Last month I visited the Canadian War Museum in Ottawa. The museum portrays the impact of war on Canadians from pre-contact to the present day. Before the Europeans arrived, indigenous settlements had warrior training areas, where youths learned skills with bows and arrows and clubs for the tribes’ battles with their enemies. French explorers heightened these conflicts by introducing guns to the weaponry and forming alliances with tribes to aid France’s quest for control of fur trading territories.  

In 1759 Britain defeated France on the Plains of Abraham in Quebec City and took over the land that eventually became Canada. Seventeen years later the American Revolutionary War brought an estimated 45,000 US colonists to Canada, where they could continue to live under the British crown. The United States invaded Canada during the War of 1812 in an attempt to drive the British from the continent, but the loyalists held them back. 

At the turn of the century, Canadians moved to fighting overseas. Over 7,000 volunteers rallied to the British cause in the South African War (Boer War). World War One was the first foreign war that engaged the entire country of Canada and affected every aspect of daily life.   

My journey through the war museum’s WW1 galleries began with panels that displayed images of eager young Canadian men leaving for war. 

        Who knew married men needed a wife’s permission?

When the men arrived on the battlefields, life in the trenches quickly lost its glamour. Mud, rats, and disease prevailed. During long hours of boredom, some creative souls made trench art from discarded materials like shell casings, brass bullet cartridges, and chalk. 

A viewer in the museum provided a visual of a chlorine gas — eerie and strangely alluring. The Germans first released the poison gas cloud during the Second Battle of Ypres in 1915, taking the Allied soldiers unawares. Troops fled in all directions. Thousands suffered burnt lungs or suffocated. The Allies quickly responded by developing increasingly effective gas masks for future battles and retaliating with their own poison gases.   

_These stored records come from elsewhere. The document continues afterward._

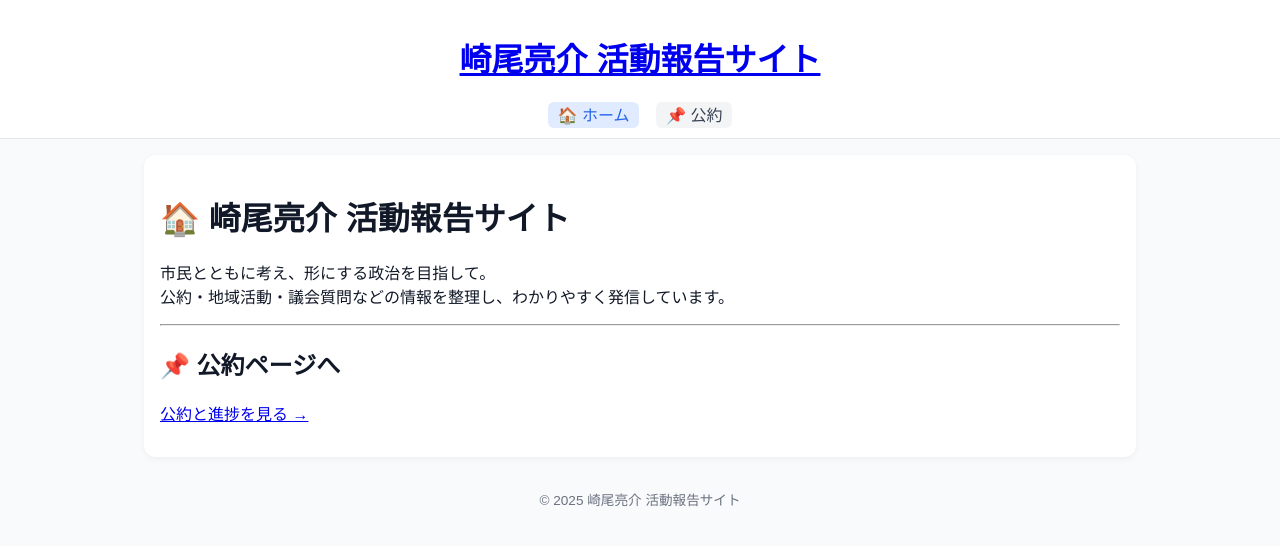
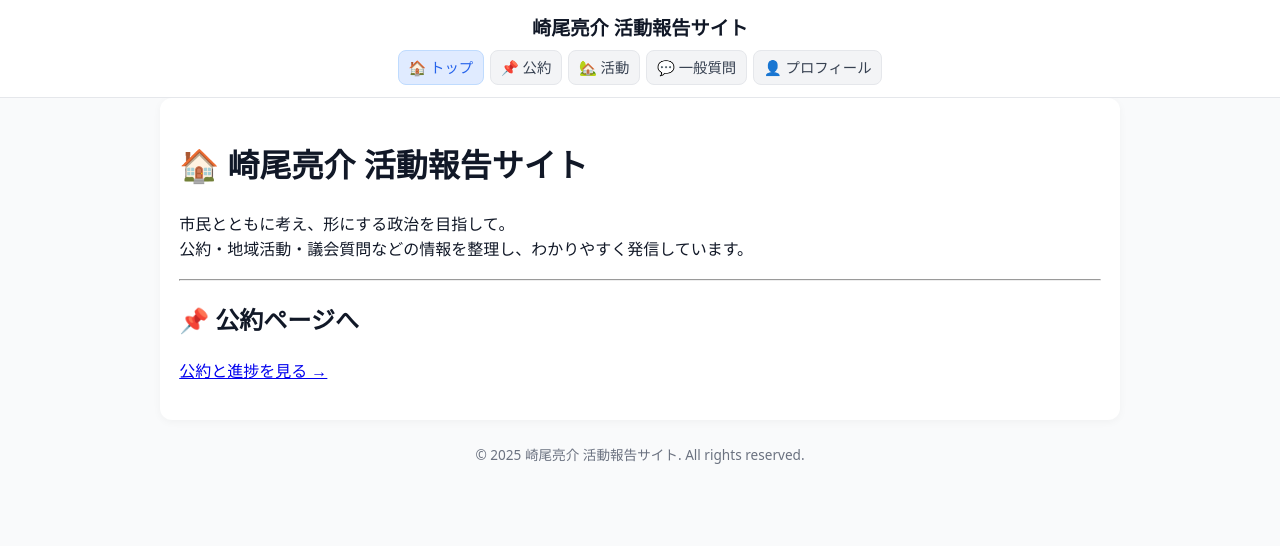
Before and after one commit to sakioryousuke-eng/activity-site, a Jekyll site: the page built from index.md, in a window 1280 px wide. Shown: the top 546 px of the page. Built offline with Jekyll 4.4.1, drawn with Linux system fonts in a browser that asks for light colours.

Commit message:
Update default.html

```diff
--- a/_layouts/default.html
+++ b/_layouts/default.html
@@ -2,25 +2,155 @@
 <html lang="ja">
 <head>
   <meta charset="utf-8">
-  <meta name="viewport" content="width=device-width, initial-scale=1">
+  <meta name="viewport" content="width=device-width,initial-scale=1">
   <title>{{ page.title }} | {{ site.title }}</title>
   <meta name="description" content="{{ site.description }}">
   {% seo %}
+
   <style>
-    body{font-family:'Noto Sans JP',sans-serif;margin:0;background:#f9fafb;color:#111827}
-    header{background:#fff;border-bottom:1px solid #e5e7eb;padding:.8rem 1rem;text-align:center;position:sticky;top:0;z-index:10}
-    nav a{margin:0 .4rem;padding:.3rem .6rem;border-radius:6px;text-decoration:none;color:#374151;background:#f3f4f6}
-    nav a.active,nav a:hover{background:#e0ebff;color:#2563eb}
-    main{max-width:960px;margin:1rem auto;padding:1rem;background:#fff;border-radius:12px;box-shadow:0 2px 6px rgba(0,0,0,.05)}
-    footer{text-align:center;color:#6b7280;font-size:.85rem;margin:2rem 0}
+    :root {
+      --base-font: 'Noto Sans JP', system-ui, sans-serif;
+      --accent: #2563eb;
+      --bg: #f9fafb;
+      --text: #111827;
+      --radius: 12px;
+      --safe-top: env(safe-area-inset-top,0px);
+      --safe-bottom: env(safe-area-inset-bottom,0px);
+    }
+    * { box-sizing: border-box; }
+    body {
+      font-family: var(--base-font);
+      margin: 0;
+      background: var(--bg);
+      color: var(--text);
+      line-height: 1.6;
+    }
+
+    header {
+      background: #fff;
+      border-bottom: 1px solid #e5e7eb;
+      padding: .8rem 1rem;
+      position: sticky;
+      top: 0;
+      z-index: 100;
+    }
+    header h1 {
+      font-size: 1.2rem;
+      margin: 0;
+      text-align: center;
+      font-weight: 700;
+    }
+    header a { text-decoration: none; color: inherit; }
+
+    nav.global {
+      display: flex;
+      justify-content: center;
+      flex-wrap: wrap;
+      gap: .4rem;
+      margin-top: .4rem;
+    }
+    nav.global a {
+      padding: .3rem .6rem;
+      border-radius: 8px;
+      font-size: .9rem;
+      text-decoration: none;
+      color: #374151;
+      background: #f3f4f6;
+      border: 1px solid #e5e7eb;
+      transition: all .2s;
+    }
+    nav.global a:hover,
+    nav.global a.active {
+      background: #e0ebff;
+      color: var(--accent);
+      border-color: #bfdbfe;
+    }
+
+    main {
+      max-width: 960px;
+      margin: 0 auto;
+      padding: 1.2rem;
+      background: #fff;
+      border-radius: var(--radius);
+      box-shadow: 0 2px 8px rgba(0,0,0,.04);
+    }
+
+    footer {
+      text-align: center;
+      color: #6b7280;
+      font-size: .85rem;
+      margin: 1.5rem 0 2rem;
+    }
+
+    @media (max-width: 720px) {
+      main { padding: .9rem; border-radius: 0; box-shadow: none; }
+      header h1 { font-size: 1rem; }
+      nav.global a { font-size: .82rem; padding: .25rem .5rem; }
+    }
+
+    /* === PDFモーダル === */
+    dialog#pdfModal {
+      border: none;
+      padding: 0;
+      border-radius: 16px;
+      box-shadow: 0 20px 50px rgba(0,0,0,.25);
+      width: min(960px, 96vw);
+      height: min(94vh, 900px);
+      background: #fff;
+    }
+    dialog::backdrop { background: rgba(0,0,0,.35); }
+
+    /* スマホではフルスクリーン */
+    @media (max-width: 720px) {
+      dialog#pdfModal {
+        margin: 0;
+        border-radius: 0;
+        width: 100vw;
+        height: 100vh;
+      }
+      @supports (height: 100dvh) {
+        dialog#pdfModal { width: 100dvw; height: 100dvh; }
+      }
+    }
+
+    .modal-head {
+      display: flex;
+      justify-content: space-between;
+      align-items: center;
+      padding: calc(.6rem + var(--safe-top)) .9rem .6rem;
+      border-bottom: 1px solid #e5e7eb;
+      background: #fafafa;
+    }
+    .modal-body {
+      height: calc(100% - 48px - var(--safe-top) - var(--safe-bottom));
+      padding-bottom: var(--safe-bottom);
+      overflow: hidden;
+    }
+    #pdfFrame { display: block; width: 100%; height: 100%; border: 0; }
+    #closeModal {
+      border: none;
+      background: #fff;
+      width: 34px;
+      height: 34px;
+      border-radius: 10px;
+      cursor: pointer;
+      font-size: 1.1rem;
+      line-height: 1;
+    }
+    #closeModal:hover { background: #f3f4f6; }
+    body.modal-open { overflow: hidden; overscroll-behavior: contain; }
   </style>
 </head>
+
 <body>
 <header>
   <h1><a href="{{ '/' | relative_url }}">{{ site.title }}</a></h1>
-  <nav>
-    <a href="{{ '/' | relative_url }}" class="{% if page.url == '/' %}active{% endif %}">🏠 ホーム</a>
-    <a href="{{ '/promise.html' | relative_url }}" class="{% if page.url contains 'promise' %}active{% endif %}">📌 公約</a>
+  <nav class="global">
+    <a href="{{ '/' | relative_url }}" class="{% if page.url == '/' or page.url == '/index.html' %}active{% endif %}">🏠 トップ</a>
+    <a href="{{ '/pages/promise.html' | relative_url }}" class="{% if page.url contains '/pages/promise' %}active{% endif %}">📌 公約</a>
+    <a href="{{ '/pages/activity.html' | relative_url }}" class="{% if page.url contains '/pages/activity' %}active{% endif %}">🏡 活動</a>
+    <a href="{{ '/pages/matrix.html' | relative_url }}" class="{% if page.url contains '/pages/matrix' %}active{% endif %}">💬 一般質問</a>
+    <a href="{{ '/pages/profile.html' | relative_url }}" class="{% if page.url contains '/pages/profile' %}active{% endif %}">👤 プロフィール</a>
   </nav>
 </header>
 
@@ -29,7 +159,58 @@
 </main>
 
 <footer>
-  <p>© {{ site.time | date: '%Y' }} {{ site.title }}</p>
+  <p>© {{ site.time | date: '%Y' }} {{ site.title }}. All rights reserved.</p>
 </footer>
+
+<!-- === PDFモーダル === -->
+<dialog id="pdfModal" aria-label="PDF表示モーダル">
+  <div class="modal-head">
+    <strong id="pdfTitle">資料</strong>
+    <button id="closeModal" aria-label="閉じる">×</button>
+  </div>
+  <div class="modal-body">
+    <iframe id="pdfFrame" src="about:blank" title="PDFビューア"></iframe>
+  </div>
+</dialog>
+
+<script>
+(() => {
+  const dlg = document.getElementById('pdfModal');
+  const frame = document.getElementById('pdfFrame');
+  const titleEl = document.getElementById('pdfTitle');
+
+  function openPdf(url, title) {
+    if (!url) return;
+    // キャッシュ回避 + 初期倍率調整
+    const src = url + (url.includes('?') ? '&' : '?') + 'v=' + Date.now() + '#view=FitH';
+    frame.src = src;
+    titleEl.textContent = title || '資料';
+    dlg.showModal();
+    document.body.classList.add('modal-open');
+  }
+
+  function closePdf() {
+    dlg.close();
+    frame.src = 'about:blank';
+    document.body.classList.remove('modal-open');
+  }
+
+  document.getElementById('closeModal').addEventListener('click', closePdf);
+  document.addEventListener('keydown', e => {
+    if (e.key === 'Escape' && dlg.open) closePdf();
+  });
+
+  // クリック捕捉
+  document.addEventListener('click', e => {
+    const a = e.target.closest('a[data-modal="pdf"], [data-pdf]');
+    if (!a) return;
+    e.preventDefault();
+    e.stopPropagation();
+    const href = a.getAttribute('href') || a.getAttribute('data-pdf');
+    const title = a.getAttribute('data-title') || a.textContent.trim();
+    openPdf(href, title);
+  });
+})();
+</script>
 </body>
 </html>
```
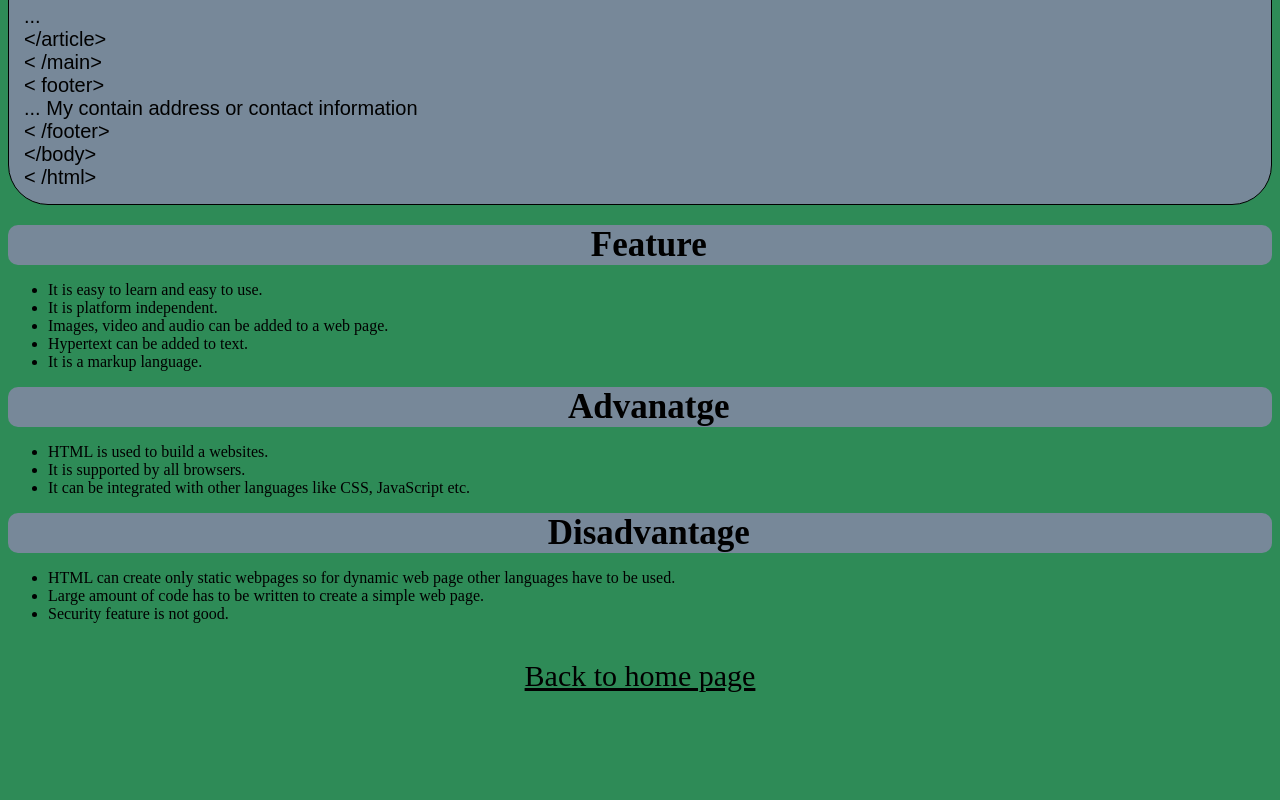
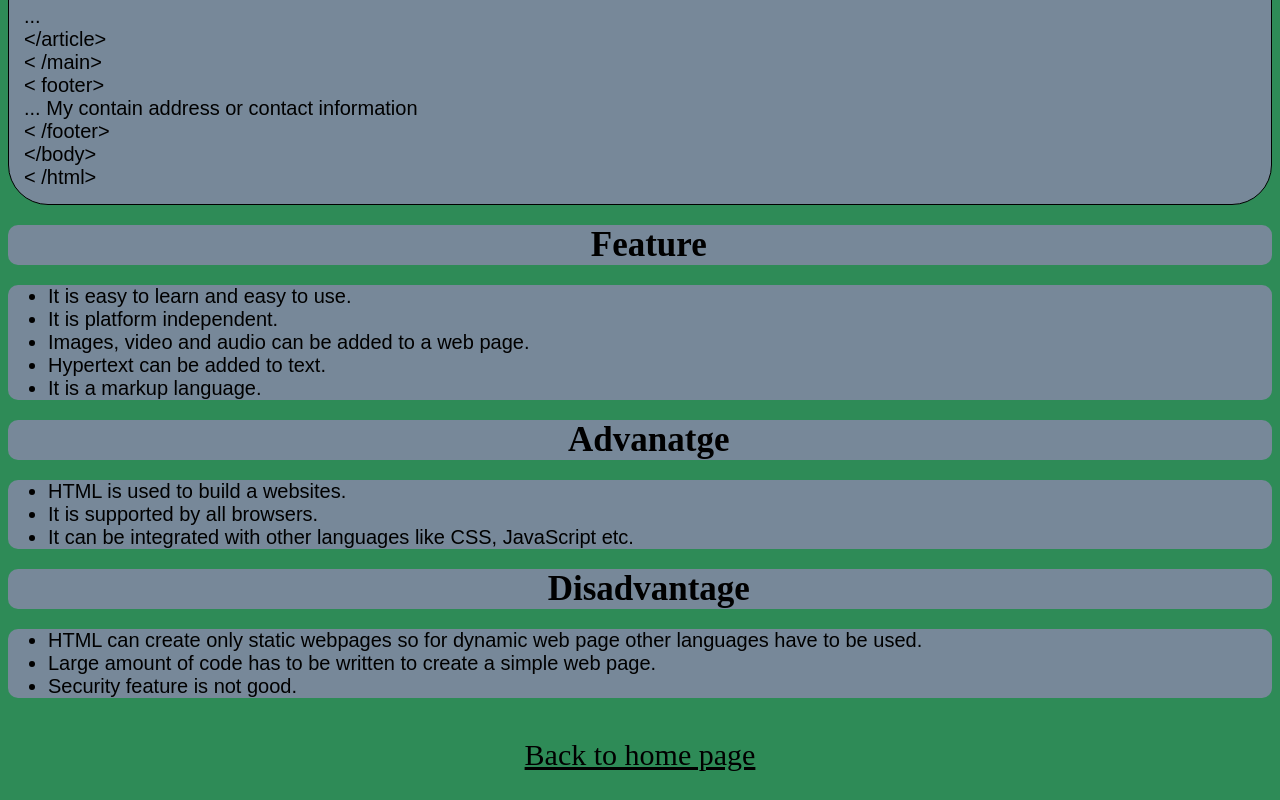
Before and after one commit to sagarsinghrawat/windowAssignment, a plain HTML site: page src/html.html in a window 1280 px wide. Shown: the part 607-1407 px from the top of the page. Before the commit the page ends 1328 px from the top, so only its background shows below. Drawn offline with Linux system fonts and the light colour scheme.

Commit message:
add some style

```diff
--- a/stylesheet.css
+++ b/stylesheet.css
@@ -104,3 +104,11 @@
     text-align: center;
     padding: 20px;
 }
+
+.html-div{
+
+    background-color:lightslategrey;
+    border-radius: 10px;
+    font-size: 20px;
+    font-family: sans-serif;
+}
```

A cloud of poison gas in Ypres. Photos from Collier’s New Photographic History of the World War (New York: P.F. Collier & Son, 1918) 
Most touching was the museum’s display of the dreaded telegram, which could arrive any minute with news of a loved one’s serious injury, missing-in-action report, or death.   

Outside the museum, the tulips were starting to bloom in Ottawa, earlier than usual this year due to the winter’s low snow cover and mild weather in March. Each year, Ottawa hosts a tulip festival that goes back to World War II. Following the Nazi invasion, Princess Juliana of the Netherlands took refuge in Ottawa with her two children. Her third daughter, Princess Margriet, was born at the Ottawa Civic Hospital. A section of the hospital was declared Dutch soil so that the baby would hold Dutch nationality exclusively. Two years later, Canadian troops played a large role in the liberation of the Netherlands. After Princess Juliana and her children returned to their homeland, she sent Ottawa and the Canadian people a thank you gift of 100,000 tulip bulbs. Since then, the Dutch royal family has sent tulip bulbs to Canada’s capital every year and Ottawa celebrates each May with a tulip festival. This year’s event takes place May 10-20th. 
During my Ottawa stay, my high school friend and I walked to a park near Dow’s Lake to enjoy the beds of colourful tulips.   

Leave a Reply